Annika (rhymes with Monica) Rose is an English major at the University of Illinois. Anxious in social situations where she finds most people’s behavior confusing, she’d rather be surrounded by the order and discipline of books or the quiet solitude of playing chess.

Jonathan Hoffman joined the chess club and lost his first game—and his heart—to the shy and awkward, yet brilliant and beautiful Annika. He admires her ability to be true to herself, quirks and all, and accepts the challenges involved in pursuing a relationship with her. Jonathan and Annika bring out the best in each other, finding the confidence and courage within themselves to plan a future together. What follows is a tumultuous yet tender love affair that withstands everything except the unforeseen tragedy that forces them apart, shattering their connection and leaving them to navigate their lives alone.

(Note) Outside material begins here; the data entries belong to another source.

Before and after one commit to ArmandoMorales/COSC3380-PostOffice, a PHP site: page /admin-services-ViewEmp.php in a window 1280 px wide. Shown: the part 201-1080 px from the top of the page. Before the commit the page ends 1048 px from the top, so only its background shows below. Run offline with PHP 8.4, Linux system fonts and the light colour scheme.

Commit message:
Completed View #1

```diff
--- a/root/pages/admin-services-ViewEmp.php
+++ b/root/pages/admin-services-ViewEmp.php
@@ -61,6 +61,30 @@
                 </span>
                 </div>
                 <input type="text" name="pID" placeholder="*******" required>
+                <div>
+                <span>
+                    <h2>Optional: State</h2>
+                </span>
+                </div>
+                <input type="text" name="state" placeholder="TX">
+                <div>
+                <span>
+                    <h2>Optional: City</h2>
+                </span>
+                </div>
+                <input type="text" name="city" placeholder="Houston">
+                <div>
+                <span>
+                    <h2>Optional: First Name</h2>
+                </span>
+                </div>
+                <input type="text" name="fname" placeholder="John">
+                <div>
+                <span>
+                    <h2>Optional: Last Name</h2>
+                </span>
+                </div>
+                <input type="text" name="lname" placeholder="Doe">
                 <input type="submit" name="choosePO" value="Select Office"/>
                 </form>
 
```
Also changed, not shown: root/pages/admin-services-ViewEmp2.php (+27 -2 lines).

Now, a decade later, fate reunites Annika and Jonathan in Chicago. She’s living the life she wanted as a librarian. He’s a Wall Street whiz, recovering from a divorce and seeking a fresh start. The attraction and strong feelings they once shared are instantly rekindled, but until they confront the fears and anxieties that drove them apart, their second chance will end before it truly begins.

My Thoughts: The Girl He Used to Know takes the reader back and forth in time, between 2001, when Annika and Jonathan serendipitously reconnected, to 1991 when they were in college.

Annika’s social anxiety and other issues seemed to trigger the protective, nurturing aspects in Jonathan. But were they destined to fail back then? Can they sort through the issues and do better this time?

As Annika and Jonathan alternately tell their story, we learn more about them and the events that separated them in the past. Moving forward, with the help of a therapist for Annika, we come to understand her struggles and how she has worked to overcome them, and how the two of them have grown and changed.

August 2001 was a significant time period for them to reconnect, as something traumatic loomed on the horizon for them that would require all of their strength to overcome. An emotional ending kept me turning pages as I could not help but root for the two of them. 4.5 stars.







Twenty-one years after they were driven apart by circumstances beyond their control, two former lovers have a chance encounter on a Manhattan street. What follows is a tense, suspenseful exploration of the many facets of enduring love. Told from altering points of view through time, If I Forget You tells the story of Henry Gold, a poet whose rise from poverty embodies the American dream, and Margot Fuller, the daughter of a prominent, wealthy family, and their unlikely, star-crossed love affair, complete with the secrets they carry when they find each other for the second time.

My Thoughts: The alternating stories of Henry and Margot flipped between the present, with their chance encounter in 2012, to 1991, when the two of them fell in love.

They came from different worlds, and I love this kind of story. So much divided them that the chance of them meeting and connecting at all seems unlikely. And then the serendipitous meeting on the street is another moment in time that could have been fate.

How they were shockingly separated one summer night left indelible marks upon them. One might have expected that one of them would search for the other, their lost love. But each had their own reasons why they couldn’t do that.

Until that day in 2012 when they met on the street. And the pull of their intense connection stirred up feelings that had never left them.

They each have secrets to share, secrets that could bring another rift into their relationship. How will they move beyond the divide? What will ultimately bring them together again?

An engaging story that I could not put down. 5 stars.

cropped again 5***



Mothers, daughters, and friends are the themes in The Wednesday Daughters: A Novel, the sequel to The Wednesday Sisters: A Novel.

Three of the daughters—Hope, Julie, and Anna Page—are on a journey to learn more about Hope’s deceased mother, Allison Tantry, by visiting the writing cottage where she worked on her unpublished biography of Beatrix Potter.

Set in England’s Lake District, the reader is offered a view of what that place looked like, from the cottages and the surrounding waters to the various pubs and restaurants.

What the women discover first are some journals, some of which are written in code. And while they try to decipher these, we are also shown some backstory: for the mothers and the daughters since we saw them last as little girls and young women in the first book. The daughters, like sisters, have their rivalries. And, like siblings, some of those old issues remain.

Unlike the friendships of their mothers in the first book, the daughters were thrown together by their mother’s choices. They all varied in ages, much more like siblings than chosen friends. And while they maintained lifelong relationships with one another, I didn’t sense the same kind of bond between them that I saw with their mothers.

Can they put the old animosities behind them? Will they finally make peace with their own mothers’ choices? What will they take away with them after the journey? Their mothers’ expectations were a guiding theme as the women reconnected with one another.

The alternating chapters with Allison Tantry’s journals were like a conversation between Allison and Beatrix Potter, almost as if she were channeling her. The daughters decided that she was trying to inhabit Bea in order to accurately write about her.

An engaging story that earned 4.5 stars. Recommended for those who enjoy stories of family bonds and friendships.